Army imposters: diversification of army ant-mimicking beetles with their Eciton hosts

Colonies of neotropical army ants of the genus Eciton Latreille offer some of the most captivating examples of intricate interactions between species, with hundreds of associated species already described in colonies of Eciton burchellii Westwood. Among this plethora of species found with Eciton colonies, two genera of staphylinid beetles, Ecitomorpha Wasmann, and Ecitophya Wasmann, have evolved to mimic the appearance and parallel the colouration of the most abundant ant worker cast. Here, we study for the first time the association of these ant-mimicking beetles with their ant host in an evolutionary and population genetics framework. The central emphasis is on colonies of E. burchellii, the only Eciton species that harbours both genera of ant-mimicking beetles. Phylogenetic and population structure analyses using the same mtDNA COI region (802 bp) for ants and beetles indicated that speciation patterns of the myrmecophiles were congruent with specialization to a particular Eciton (sub)species. Therefore, current taxonomic treatments of Eciton and its Ecitomorpha and Ecitophya associates need revision. Molecular clock analyses suggested that diversification of the Eciton hosts pre-date that of their guests, with a possible earlier association of Ecitophya (found with a large number of Eciton species) than with Ecitomorpha (found only with E. burchellii colonies). Population-level analyses revealed that patterns of diversification for the myrmecophiles are also consistent with specialisation to a particular host across broad geographical areas but not at small geographical scales, with gene flow within each species found between host colonies, even across landscape features that are strong barriers for Eciton female-mediated gene flow.
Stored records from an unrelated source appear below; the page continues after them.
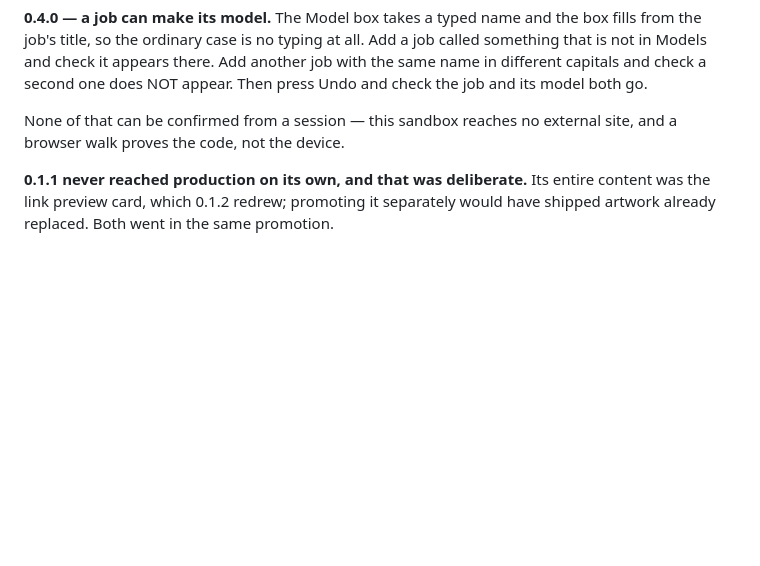
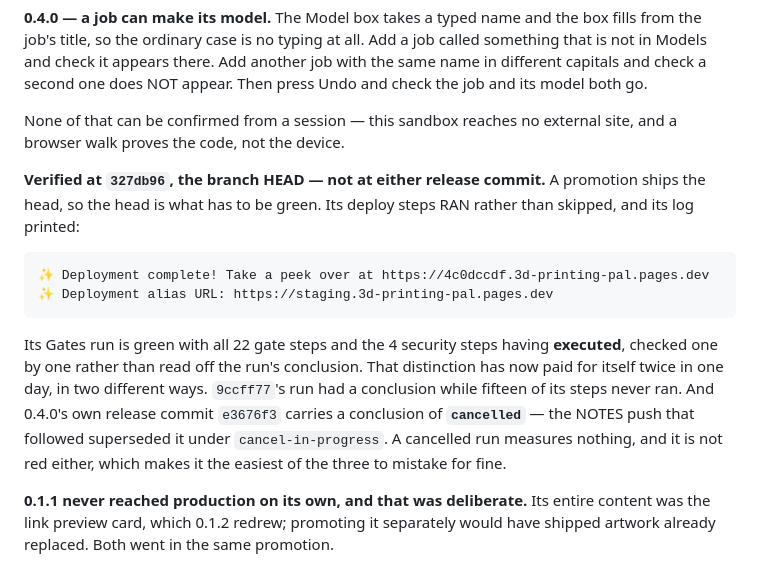
Before and after one commit to njefferson/3d-printing-pal, a Markdown page: NOTES.md, the part around the change. Drawn GitHub-style; blank space fills up the shorter version.

Commit message:
NOTES: 0.3.0 and 0.4.0 verified at the branch HEAD, and what a cancelled run is
Both releases are green at 327db96, checked step by step: 22 gate steps and 4
security steps EXECUTED, and the deploy's steps ran rather than skipped, with the
address quoted from its own log.

Verified at the HEAD rather than at either release commit, because a promotion
ships the head. That is not a formality here — 0.4.0's own release commit e3676f3
carries a conclusion of `cancelled`, since the NOTES push that followed superseded
it under cancel-in-progress. A cancelled run measures nothing and is not red
either, which makes it the easiest of the three failure shapes to read as fine;
the other two seen today were a conclusion with fifteen steps skipped, and a green
workflow that had deployed nothing.

```diff
--- a/NOTES.md
+++ b/NOTES.md
@@ -391,6 +391,22 @@ Then press Undo and check the job and its model both go.
 None of that can be confirmed from a session — this sandbox reaches no external
 site, and a browser walk proves the code, not the device.
 
+**Verified at `327db96`, the branch HEAD — not at either release commit.** A
+promotion ships the head, so the head is what has to be green. Its deploy steps
+RAN rather than skipped, and its log printed:
+
+    ✨ Deployment complete! Take a peek over at https://4c0dccdf.3d-printing-pal.pages.dev
+    ✨ Deployment alias URL: https://staging.3d-printing-pal.pages.dev
+
+Its Gates run is green with all 22 gate steps and the 4 security steps having
+**executed**, checked one by one rather than read off the run's conclusion. That
+distinction has now paid for itself twice in one day, in two different ways.
+`9ccff77`'s run had a conclusion while fifteen of its steps never ran. And 0.4.0's
+own release commit `e3676f3` carries a conclusion of **`cancelled`** — the NOTES
+push that followed superseded it under `cancel-in-progress`. A cancelled run
+measures nothing, and it is not red either, which makes it the easiest of the
+three to mistake for fine.
+
 **0.1.1 never reached production on its own, and that was deliberate.** Its entire
 content was the link preview card, which 0.1.2 redrew; promoting it separately
 would have shipped artwork already replaced. Both went in the same promotion.
```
Publication status:
Authors: Pérez-Espona, S., Goodall-Copestake, W.P. ORCIDORCID record for W.P. Goodall-Copestake, Berghoff, S.M., Edwards, K.J., Franks, N.R.

On this site: Will Goodall-Copestake
1 February, 2018
Insectes Sociaux / 65
Link to published article: